** Opening DATA SUPPLIED block **

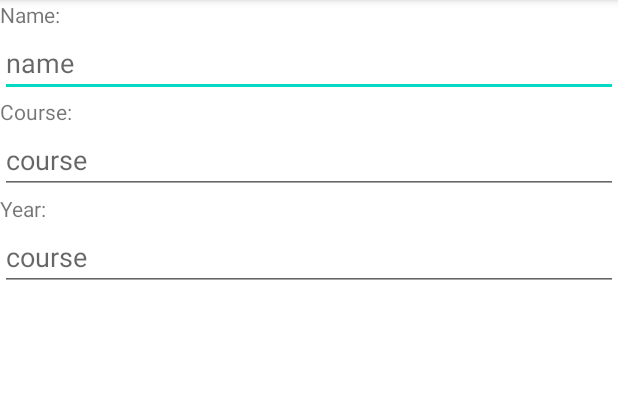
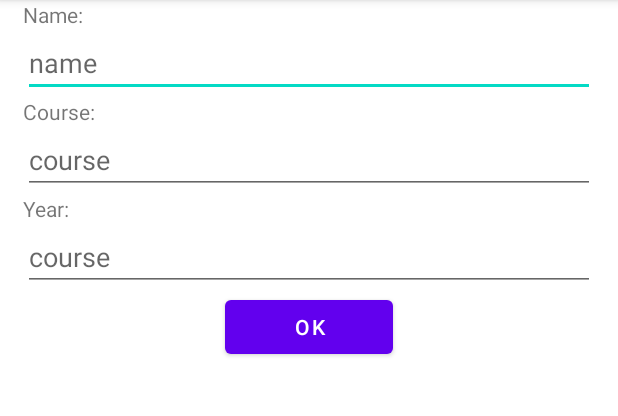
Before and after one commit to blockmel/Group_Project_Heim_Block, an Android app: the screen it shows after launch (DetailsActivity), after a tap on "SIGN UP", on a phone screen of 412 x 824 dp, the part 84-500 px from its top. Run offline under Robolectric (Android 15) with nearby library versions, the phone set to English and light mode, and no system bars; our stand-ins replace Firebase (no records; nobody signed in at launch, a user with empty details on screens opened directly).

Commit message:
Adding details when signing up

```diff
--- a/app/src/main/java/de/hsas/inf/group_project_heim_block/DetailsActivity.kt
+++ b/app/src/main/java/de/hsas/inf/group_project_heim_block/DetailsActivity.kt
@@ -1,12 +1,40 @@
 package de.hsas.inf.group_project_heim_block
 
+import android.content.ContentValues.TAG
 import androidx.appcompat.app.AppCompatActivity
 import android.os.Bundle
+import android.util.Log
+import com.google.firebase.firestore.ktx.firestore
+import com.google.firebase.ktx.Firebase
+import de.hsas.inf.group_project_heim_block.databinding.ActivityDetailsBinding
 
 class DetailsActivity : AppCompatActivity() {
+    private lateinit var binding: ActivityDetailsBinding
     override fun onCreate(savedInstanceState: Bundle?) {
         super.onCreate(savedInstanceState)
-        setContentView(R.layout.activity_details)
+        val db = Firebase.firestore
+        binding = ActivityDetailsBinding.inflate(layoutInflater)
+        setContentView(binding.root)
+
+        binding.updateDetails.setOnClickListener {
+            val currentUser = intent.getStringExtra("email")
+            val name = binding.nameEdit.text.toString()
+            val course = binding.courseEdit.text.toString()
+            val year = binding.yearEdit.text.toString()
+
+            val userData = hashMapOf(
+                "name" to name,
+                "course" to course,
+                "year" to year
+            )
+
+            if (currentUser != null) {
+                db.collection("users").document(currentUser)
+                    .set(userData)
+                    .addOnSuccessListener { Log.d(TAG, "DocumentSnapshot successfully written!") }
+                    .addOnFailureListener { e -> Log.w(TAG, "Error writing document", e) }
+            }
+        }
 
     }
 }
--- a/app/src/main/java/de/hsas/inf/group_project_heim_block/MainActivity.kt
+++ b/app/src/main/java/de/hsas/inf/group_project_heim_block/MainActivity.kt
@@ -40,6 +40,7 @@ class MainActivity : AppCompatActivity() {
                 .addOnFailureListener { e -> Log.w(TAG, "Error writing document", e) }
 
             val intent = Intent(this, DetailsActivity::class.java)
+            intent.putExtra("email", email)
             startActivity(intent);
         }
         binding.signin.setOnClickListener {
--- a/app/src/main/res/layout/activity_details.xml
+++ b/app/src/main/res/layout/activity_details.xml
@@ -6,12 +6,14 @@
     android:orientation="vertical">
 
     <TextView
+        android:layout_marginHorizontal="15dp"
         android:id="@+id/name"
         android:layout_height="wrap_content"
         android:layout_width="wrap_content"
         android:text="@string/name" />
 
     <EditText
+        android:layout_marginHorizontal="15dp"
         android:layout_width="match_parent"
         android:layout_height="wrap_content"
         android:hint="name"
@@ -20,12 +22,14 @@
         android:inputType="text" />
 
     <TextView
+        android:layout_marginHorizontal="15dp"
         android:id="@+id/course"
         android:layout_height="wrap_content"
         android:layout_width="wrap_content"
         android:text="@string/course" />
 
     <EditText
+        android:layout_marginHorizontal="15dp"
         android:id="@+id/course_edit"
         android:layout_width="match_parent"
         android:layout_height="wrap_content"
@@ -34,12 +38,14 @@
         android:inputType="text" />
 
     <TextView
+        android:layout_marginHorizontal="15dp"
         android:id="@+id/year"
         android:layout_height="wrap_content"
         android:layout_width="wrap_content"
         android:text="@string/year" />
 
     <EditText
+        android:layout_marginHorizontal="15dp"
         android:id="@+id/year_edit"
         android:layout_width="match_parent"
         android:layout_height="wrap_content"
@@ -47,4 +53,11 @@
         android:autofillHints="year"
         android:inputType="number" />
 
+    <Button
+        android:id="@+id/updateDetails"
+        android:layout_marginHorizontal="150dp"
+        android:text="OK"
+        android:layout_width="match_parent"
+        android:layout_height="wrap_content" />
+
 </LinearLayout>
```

** Closing DATA SUPPLIED block **
** Opening DATA SUPPLIED block **

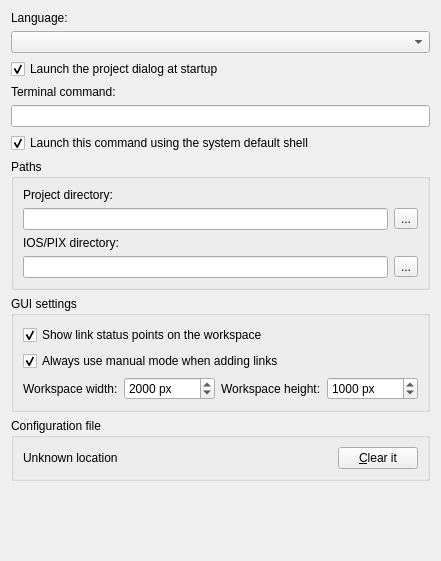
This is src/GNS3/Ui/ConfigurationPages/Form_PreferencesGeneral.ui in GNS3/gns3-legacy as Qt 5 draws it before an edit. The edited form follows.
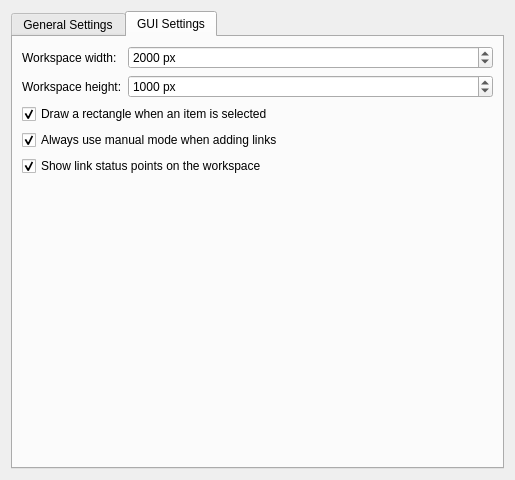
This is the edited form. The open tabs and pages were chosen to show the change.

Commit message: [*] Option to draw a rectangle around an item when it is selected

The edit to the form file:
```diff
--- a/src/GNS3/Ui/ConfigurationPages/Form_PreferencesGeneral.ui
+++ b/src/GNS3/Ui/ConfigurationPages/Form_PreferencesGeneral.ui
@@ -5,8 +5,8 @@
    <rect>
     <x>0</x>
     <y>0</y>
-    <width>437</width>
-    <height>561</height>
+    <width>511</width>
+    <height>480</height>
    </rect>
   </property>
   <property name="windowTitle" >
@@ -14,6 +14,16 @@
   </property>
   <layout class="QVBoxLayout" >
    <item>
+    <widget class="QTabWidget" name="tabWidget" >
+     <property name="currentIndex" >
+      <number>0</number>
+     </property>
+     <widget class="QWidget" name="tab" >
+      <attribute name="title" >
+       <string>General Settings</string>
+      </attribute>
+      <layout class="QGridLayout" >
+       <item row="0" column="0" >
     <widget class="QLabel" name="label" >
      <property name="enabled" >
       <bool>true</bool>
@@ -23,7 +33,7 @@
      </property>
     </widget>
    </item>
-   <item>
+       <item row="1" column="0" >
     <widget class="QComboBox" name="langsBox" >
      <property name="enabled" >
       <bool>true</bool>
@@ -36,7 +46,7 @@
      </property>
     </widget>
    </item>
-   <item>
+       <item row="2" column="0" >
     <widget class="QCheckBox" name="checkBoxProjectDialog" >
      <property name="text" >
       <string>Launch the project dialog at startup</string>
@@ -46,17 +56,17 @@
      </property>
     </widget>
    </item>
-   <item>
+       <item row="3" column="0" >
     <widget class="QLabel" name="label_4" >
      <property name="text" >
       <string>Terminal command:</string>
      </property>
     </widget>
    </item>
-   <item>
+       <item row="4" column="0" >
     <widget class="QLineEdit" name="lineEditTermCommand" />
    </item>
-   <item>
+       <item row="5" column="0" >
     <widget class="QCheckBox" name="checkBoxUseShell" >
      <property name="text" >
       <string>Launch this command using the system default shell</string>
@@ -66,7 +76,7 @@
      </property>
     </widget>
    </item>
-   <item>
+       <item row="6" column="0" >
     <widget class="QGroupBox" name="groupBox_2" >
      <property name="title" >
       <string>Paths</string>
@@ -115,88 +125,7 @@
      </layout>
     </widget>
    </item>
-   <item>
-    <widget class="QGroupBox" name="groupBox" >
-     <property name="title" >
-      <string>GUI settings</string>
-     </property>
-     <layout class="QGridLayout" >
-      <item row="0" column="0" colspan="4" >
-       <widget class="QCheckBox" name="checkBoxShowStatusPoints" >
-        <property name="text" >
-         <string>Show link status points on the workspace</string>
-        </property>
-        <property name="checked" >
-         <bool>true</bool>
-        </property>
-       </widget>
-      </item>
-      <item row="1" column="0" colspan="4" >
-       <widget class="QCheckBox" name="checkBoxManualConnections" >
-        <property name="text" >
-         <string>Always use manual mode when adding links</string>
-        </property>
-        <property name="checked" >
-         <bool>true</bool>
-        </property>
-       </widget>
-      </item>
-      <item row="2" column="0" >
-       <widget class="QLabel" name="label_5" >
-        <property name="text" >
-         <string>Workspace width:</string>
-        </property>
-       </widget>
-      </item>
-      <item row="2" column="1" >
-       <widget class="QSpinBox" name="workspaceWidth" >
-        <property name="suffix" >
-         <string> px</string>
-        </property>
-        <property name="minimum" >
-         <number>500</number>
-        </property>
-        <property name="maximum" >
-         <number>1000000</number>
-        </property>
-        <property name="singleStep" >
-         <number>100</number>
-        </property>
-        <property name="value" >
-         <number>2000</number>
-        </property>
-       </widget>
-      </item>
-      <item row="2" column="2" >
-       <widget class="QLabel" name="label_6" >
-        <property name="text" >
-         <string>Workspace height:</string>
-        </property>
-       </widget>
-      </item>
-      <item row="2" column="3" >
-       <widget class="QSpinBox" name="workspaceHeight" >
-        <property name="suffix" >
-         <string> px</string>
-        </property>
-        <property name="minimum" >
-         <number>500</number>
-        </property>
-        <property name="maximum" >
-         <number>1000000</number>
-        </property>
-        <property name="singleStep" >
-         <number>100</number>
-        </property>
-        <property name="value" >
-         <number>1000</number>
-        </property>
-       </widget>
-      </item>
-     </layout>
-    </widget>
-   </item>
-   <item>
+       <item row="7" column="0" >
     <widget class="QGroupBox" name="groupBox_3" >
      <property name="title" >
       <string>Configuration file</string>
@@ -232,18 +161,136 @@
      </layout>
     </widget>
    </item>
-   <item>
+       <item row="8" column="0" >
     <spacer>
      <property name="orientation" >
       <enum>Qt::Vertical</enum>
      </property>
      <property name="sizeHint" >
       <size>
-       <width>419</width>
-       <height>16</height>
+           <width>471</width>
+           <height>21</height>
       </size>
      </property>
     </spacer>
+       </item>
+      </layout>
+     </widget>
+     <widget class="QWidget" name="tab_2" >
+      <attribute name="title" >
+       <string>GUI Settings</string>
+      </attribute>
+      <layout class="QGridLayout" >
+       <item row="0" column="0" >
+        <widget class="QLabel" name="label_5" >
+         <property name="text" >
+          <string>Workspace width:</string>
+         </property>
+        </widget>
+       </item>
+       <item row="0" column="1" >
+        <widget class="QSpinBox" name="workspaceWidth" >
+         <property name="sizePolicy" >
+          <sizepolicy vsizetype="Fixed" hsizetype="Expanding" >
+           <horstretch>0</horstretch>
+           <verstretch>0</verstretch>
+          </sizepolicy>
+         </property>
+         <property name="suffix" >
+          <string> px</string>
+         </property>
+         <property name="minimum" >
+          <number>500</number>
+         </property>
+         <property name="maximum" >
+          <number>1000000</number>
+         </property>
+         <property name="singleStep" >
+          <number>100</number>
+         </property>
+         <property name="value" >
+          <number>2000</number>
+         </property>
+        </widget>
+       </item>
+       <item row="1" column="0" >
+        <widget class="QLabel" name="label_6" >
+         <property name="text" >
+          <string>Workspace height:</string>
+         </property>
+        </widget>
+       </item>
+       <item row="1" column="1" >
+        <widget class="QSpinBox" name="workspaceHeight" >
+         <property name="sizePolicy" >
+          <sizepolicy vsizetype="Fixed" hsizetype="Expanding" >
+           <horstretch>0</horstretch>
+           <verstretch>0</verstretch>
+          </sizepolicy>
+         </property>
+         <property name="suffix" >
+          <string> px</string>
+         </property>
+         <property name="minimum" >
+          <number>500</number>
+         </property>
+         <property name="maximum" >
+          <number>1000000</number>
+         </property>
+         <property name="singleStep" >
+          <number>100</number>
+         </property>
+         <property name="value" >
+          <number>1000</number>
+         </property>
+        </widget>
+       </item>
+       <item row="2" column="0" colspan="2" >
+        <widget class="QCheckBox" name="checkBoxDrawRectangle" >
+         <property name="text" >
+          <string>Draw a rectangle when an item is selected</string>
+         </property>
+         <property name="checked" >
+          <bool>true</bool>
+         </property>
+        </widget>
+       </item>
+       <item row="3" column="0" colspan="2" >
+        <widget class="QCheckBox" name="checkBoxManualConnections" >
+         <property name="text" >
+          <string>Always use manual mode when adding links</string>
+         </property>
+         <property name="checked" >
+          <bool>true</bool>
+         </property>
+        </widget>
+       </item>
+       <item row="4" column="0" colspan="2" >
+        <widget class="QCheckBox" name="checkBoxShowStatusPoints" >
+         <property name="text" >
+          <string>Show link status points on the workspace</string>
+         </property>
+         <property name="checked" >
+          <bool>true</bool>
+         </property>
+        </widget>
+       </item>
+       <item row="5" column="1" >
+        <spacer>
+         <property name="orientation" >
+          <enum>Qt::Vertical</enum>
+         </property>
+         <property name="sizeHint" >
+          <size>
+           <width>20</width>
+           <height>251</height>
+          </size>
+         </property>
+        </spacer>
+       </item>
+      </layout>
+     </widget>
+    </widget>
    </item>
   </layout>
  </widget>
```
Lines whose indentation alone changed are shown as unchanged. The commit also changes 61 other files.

** Closing DATA SUPPLIED block **

WORK ITEM: Whenever the string "QLabel" shows up in a line of the entries, copy that line.

ANSWER TO THE EXERCISE:
     <widget class="QLabel" name="label" >
     <widget class="QLabel" name="label_4" >
-       <widget class="QLabel" name="label_5" >
-       <widget class="QLabel" name="label_6" >
+        <widget class="QLabel" name="label_5" >
+        <widget class="QLabel" name="label_6" >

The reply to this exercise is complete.